**Your assignment:** The entries are to be reproduced word for word, with all images left out.

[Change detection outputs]
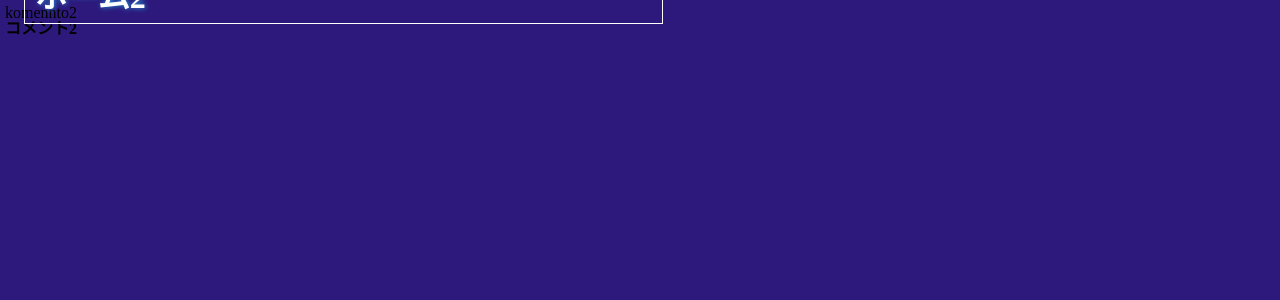
Repository: azuma2/tui2b
Page: http://localhost/come
These files come from the project's save history. The page is drawn as it stood at one moment and after the next save; the edit follows.
The browser window is 1280 px wide. The pictures show the whole page.
The page is served by the project's Laravel application, run on PHP 8.4 with Laravel 8. Queries for data that is not in the repository find no rows.

Above is the page before, as saved 2022-03-29 02:23:54.

After the next save:
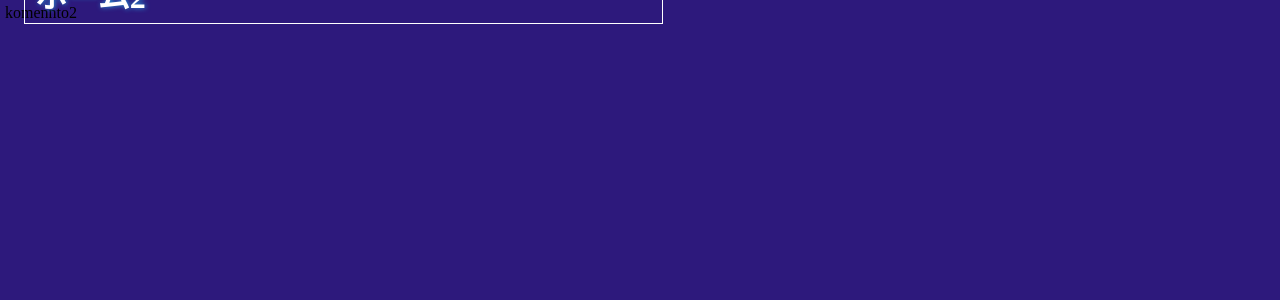
Saved 32 s later.
--- a/resources/views/come.blade.php
+++ b/resources/views/come.blade.php
@@ -180,7 +180,7 @@
   </div>
   </div>
 <div>komennto2 </div>
-                <h3 class="title3">コメント2</h3>
+
 
 </body>
 </html>

After the save that followed:
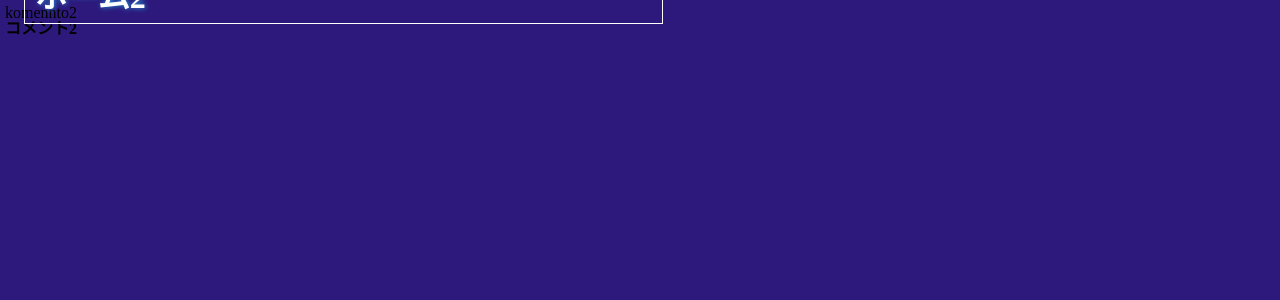
Saved 5 s later.
--- a/resources/views/come.blade.php
+++ b/resources/views/come.blade.php
@@ -180,7 +180,7 @@
   </div>
   </div>
 <div>komennto2 </div>
-
+                <h3 class="title3">コメント2</h3>
 
 </body>
 </html>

**Task solution:**
Repository: azuma2/tui2b
Page: http://localhost/come
These files come from the project's save history. The page is drawn as it stood at one moment and after the next save; the edit follows.
The browser window is 1280 px wide. The pictures show the whole page.
The page is served by the project's Laravel application, run on PHP 8.4 with Laravel 8. Queries for data that is not in the repository find no rows.

Above is the page before, as saved 2022-03-29 02:23:54.

After the next save:
Saved 32 s later.
--- a/resources/views/come.blade.php
+++ b/resources/views/come.blade.php
@@ -180,7 +180,7 @@
   </div>
   </div>
 <div>komennto2 </div>
-                <h3 class="title3">コメント2</h3>
+
 
 </body>
 </html>

After the save that followed:
Saved 5 s later.
--- a/resources/views/come.blade.php
+++ b/resources/views/come.blade.php
@@ -180,7 +180,7 @@
   </div>
   </div>
 <div>komennto2 </div>
-
+                <h3 class="title3">コメント2</h3>
 
 </body>
 </html>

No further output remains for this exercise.